____ PROVIDED MATERIAL
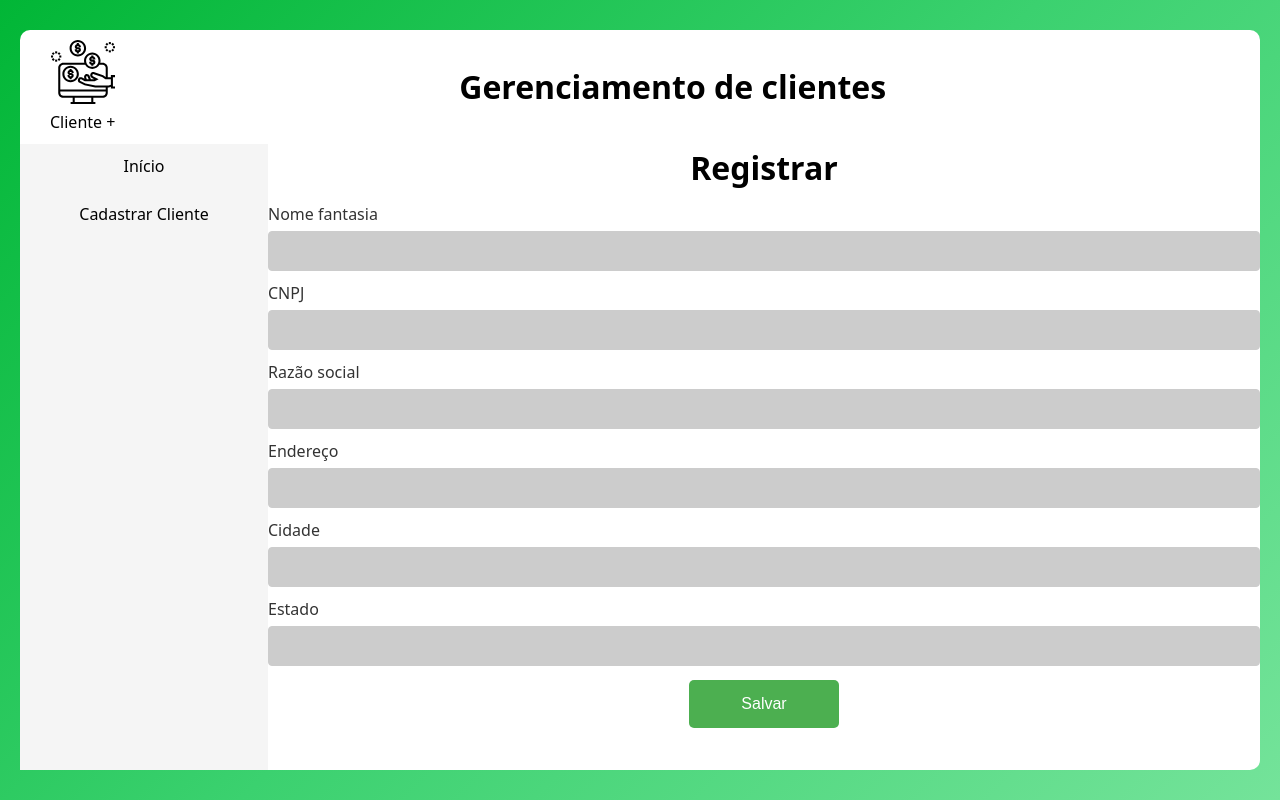
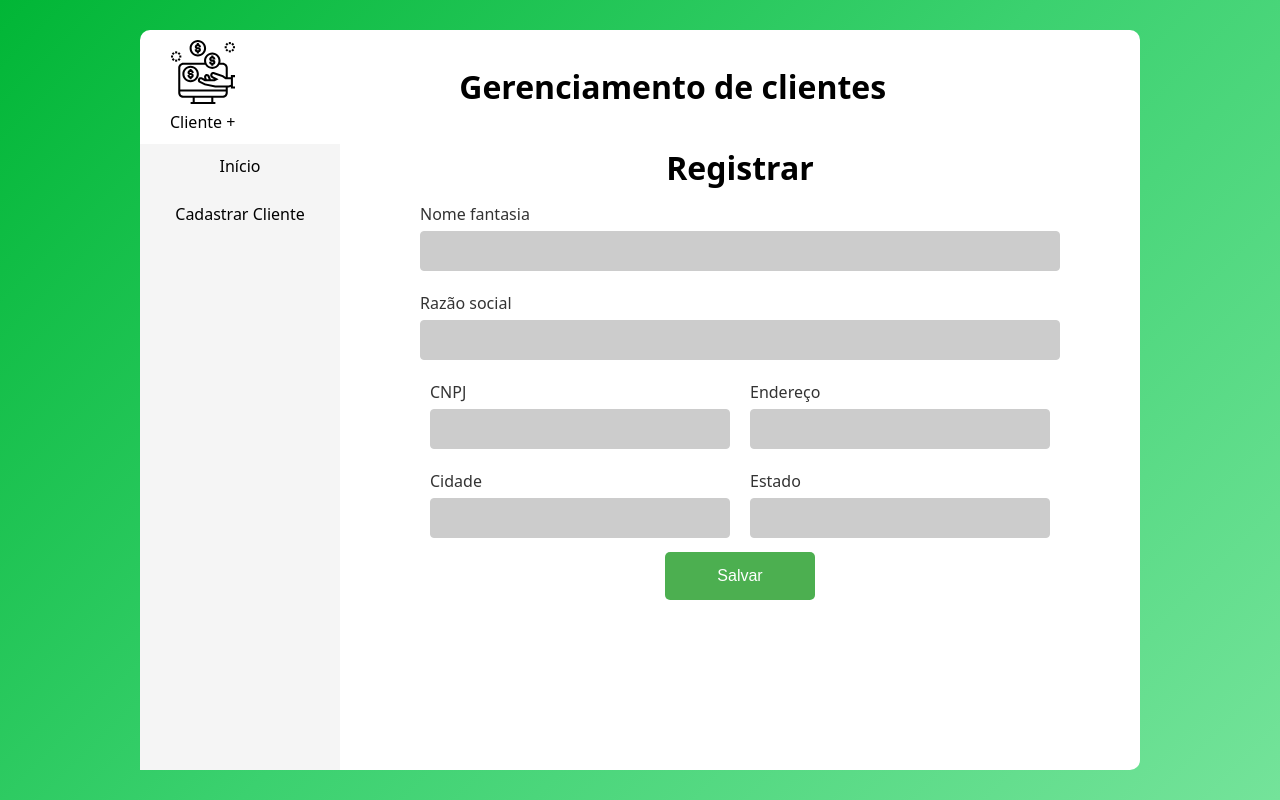
Before and after one commit to deyvissonbrenoveras/customer-management, a React (Vite) app: page /cadastrar in a window 1280 px wide. Built offline with nearby package versions, Linux system fonts and the light colour scheme.

Commit message:
refactor: align form elements

```diff
--- a/src/App.css
+++ b/src/App.css
@@ -1,5 +1,5 @@
  #app-root {
-  width: 100%;
+  max-width: 1000px;
   height: 100%;
   margin: 0 auto;
   border-radius: 10px;
--- a/src/components/Form/form.css
+++ b/src/components/Form/Form.css
@@ -1,8 +1,13 @@
 
 .input-field {
+    width: 100%;
     display: flex;
     flex-direction: column;
-    margin: 10px 0;
+    margin: 10px;
+
+    > span {
+        color: rgb(223, 18, 18);
+    }
 }
 
 .label {
--- a/src/components/Form/InputField/InputField.tsx
+++ b/src/components/Form/InputField/InputField.tsx
@@ -1,6 +1,6 @@
 import { UseFormRegister, FieldError, FieldValues, Path } from 'react-hook-form';
 
-import '../form.css'
+import '../Form.css'
 
 interface InputFieldProps<T extends FieldValues> {
   label: string;
@@ -30,7 +30,7 @@ const InputField = <T extends FieldValues>({
         {...register(name, validation)}
         className="input"
       />
-      {errors && <p>{errors.message}</p>}
+      {errors && <span>{errors.message}</span>}
     </div>
   );
 };
--- a/src/components/Form/SubmitButton/SubmitButton.tsx
+++ b/src/components/Form/SubmitButton/SubmitButton.tsx
@@ -1,5 +1,5 @@
 import React from 'react';
-import '../form.css'
+import '../Form.css'
 
 interface Props {
   label: string;
--- /dev/null
+++ b/src/pages/RegisterCustomer/RegisterCustomer.css
@@ -0,0 +1,21 @@
+form {
+    align-self: center;
+    width: 80%;
+    display: flex;
+    flex-direction: column;
+    justify-content: center;
+    align-items: center;
+}
+
+#register-customer-container {
+    display: flex;
+    flex-direction: column;
+    align-items: center;
+    width: 100%;
+}
+
+.input-field-group {
+    display: flex;
+    flex-direction: row;
+    align-self: stretch;
+}
--- a/src/pages/RegisterCustomer/RegisterCustomer.tsx
+++ b/src/pages/RegisterCustomer/RegisterCustomer.tsx
@@ -1,6 +1,8 @@
 import { useForm } from "react-hook-form";
 import InputField from "../../components/Form/InputField/InputField";
 import SubmitButton from "../../components/Form/SubmitButton/SubmitButton";
+
+import './RegisterCustomer.css'
 
 interface CustomerFormData {
   companyName: string;
@@ -20,7 +22,7 @@ function RegisterCustomer() {
 
 
   return (
-    <div>
+    <div id='register-customer-container'>
       <h1>Registrar</h1>
       <form onSubmit={handleSubmit(onSubmit)}>
       <InputField
@@ -32,6 +34,15 @@ function RegisterCustomer() {
       />
 
       <InputField
+        label="Razão social"
+        name="socialReason"
+        register={register}
+        validation={{ required: 'A Razão social é obrigatória' }}
+        errors={errors.socialReason}
+      />
+
+      <div className="input-field-group">
+          <InputField
             label="CNPJ"
             name="cnpj"
             register={register}
@@ -39,18 +50,10 @@ function RegisterCustomer() {
               required: 'O CNPJ é obrigatório',
               pattern: {
                 value: /^\d{14}$/,
-            message: 'Invalid CNPJ'
+                message: 'CNPJ Inválido'
               }
             }}
             errors={errors.cnpj}
-      />
-
-      <InputField
-        label="Razão social"
-        name="socialReason"
-        register={register}
-        validation={{ required: 'A Razão social é obrigatória' }}
-        errors={errors.socialReason}
           />
 
           <InputField
@@ -60,7 +63,9 @@ function RegisterCustomer() {
             validation={{ required: 'Endereço é obrigatório' }}
             errors={errors.address}
           />
+      </div>
 
+      <div className="input-field-group">
           <InputField
             label="Cidade"
             name="city"
@@ -76,6 +81,7 @@ function RegisterCustomer() {
             validation={{ required: 'O Estado é obrigatório' }}
             errors={errors.state}
           />
+      </div>
 
       <SubmitButton label='Salvar'/>
     </form>
```
Lines whose indentation alone changed are shown as unchanged.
________
The material above should be returned exactly, without pictures.

■ **RESPONSE TO THE EXERCISE**:
Before and after one commit to deyvissonbrenoveras/customer-management, a React (Vite) app: page /cadastrar in a window 1280 px wide. Built offline with nearby package versions, Linux system fonts and the light colour scheme.

Commit message:
refactor: align form elements

```diff
--- a/src/App.css
+++ b/src/App.css
@@ -1,5 +1,5 @@
  #app-root {
-  width: 100%;
+  max-width: 1000px;
   height: 100%;
   margin: 0 auto;
   border-radius: 10px;
--- a/src/components/Form/form.css
+++ b/src/components/Form/Form.css
@@ -1,8 +1,13 @@
 
 .input-field {
+    width: 100%;
     display: flex;
     flex-direction: column;
-    margin: 10px 0;
+    margin: 10px;
+
+    > span {
+        color: rgb(223, 18, 18);
+    }
 }
 
 .label {
--- a/src/components/Form/InputField/InputField.tsx
+++ b/src/components/Form/InputField/InputField.tsx
@@ -1,6 +1,6 @@
 import { UseFormRegister, FieldError, FieldValues, Path } from 'react-hook-form';
 
-import '../form.css'
+import '../Form.css'
 
 interface InputFieldProps<T extends FieldValues> {
   label: string;
@@ -30,7 +30,7 @@ const InputField = <T extends FieldValues>({
         {...register(name, validation)}
         className="input"
       />
-      {errors && <p>{errors.message}</p>}
+      {errors && <span>{errors.message}</span>}
     </div>
   );
 };
--- a/src/components/Form/SubmitButton/SubmitButton.tsx
+++ b/src/components/Form/SubmitButton/SubmitButton.tsx
@@ -1,5 +1,5 @@
 import React from 'react';
-import '../form.css'
+import '../Form.css'
 
 interface Props {
   label: string;
--- /dev/null
+++ b/src/pages/RegisterCustomer/RegisterCustomer.css
@@ -0,0 +1,21 @@
+form {
+    align-self: center;
+    width: 80%;
+    display: flex;
+    flex-direction: column;
+    justify-content: center;
+    align-items: center;
+}
+
+#register-customer-container {
+    display: flex;
+    flex-direction: column;
+    align-items: center;
+    width: 100%;
+}
+
+.input-field-group {
+    display: flex;
+    flex-direction: row;
+    align-self: stretch;
+}
--- a/src/pages/RegisterCustomer/RegisterCustomer.tsx
+++ b/src/pages/RegisterCustomer/RegisterCustomer.tsx
@@ -1,6 +1,8 @@
 import { useForm } from "react-hook-form";
 import InputField from "../../components/Form/InputField/InputField";
 import SubmitButton from "../../components/Form/SubmitButton/SubmitButton";
+
+import './RegisterCustomer.css'
 
 interface CustomerFormData {
   companyName: string;
@@ -20,7 +22,7 @@ function RegisterCustomer() {
 
 
   return (
-    <div>
+    <div id='register-customer-container'>
       <h1>Registrar</h1>
       <form onSubmit={handleSubmit(onSubmit)}>
       <InputField
@@ -32,6 +34,15 @@ function RegisterCustomer() {
       />
 
       <InputField
+        label="Razão social"
+        name="socialReason"
+        register={register}
+        validation={{ required: 'A Razão social é obrigatória' }}
+        errors={errors.socialReason}
+      />
+
+      <div className="input-field-group">
+          <InputField
             label="CNPJ"
             name="cnpj"
             register={register}
@@ -39,18 +50,10 @@ function RegisterCustomer() {
               required: 'O CNPJ é obrigatório',
               pattern: {
                 value: /^\d{14}$/,
-            message: 'Invalid CNPJ'
+                message: 'CNPJ Inválido'
               }
             }}
             errors={errors.cnpj}
-      />
-
-      <InputField
-        label="Razão social"
-        name="socialReason"
-        register={register}
-        validation={{ required: 'A Razão social é obrigatória' }}
-        errors={errors.socialReason}
           />
 
           <InputField
@@ -60,7 +63,9 @@ function RegisterCustomer() {
             validation={{ required: 'Endereço é obrigatório' }}
             errors={errors.address}
           />
+      </div>
 
+      <div className="input-field-group">
           <InputField
             label="Cidade"
             name="city"
@@ -76,6 +81,7 @@ function RegisterCustomer() {
             validation={{ required: 'O Estado é obrigatório' }}
             errors={errors.state}
           />
+      </div>
 
       <SubmitButton label='Salvar'/>
     </form>
```
Lines whose indentation alone changed are shown as unchanged.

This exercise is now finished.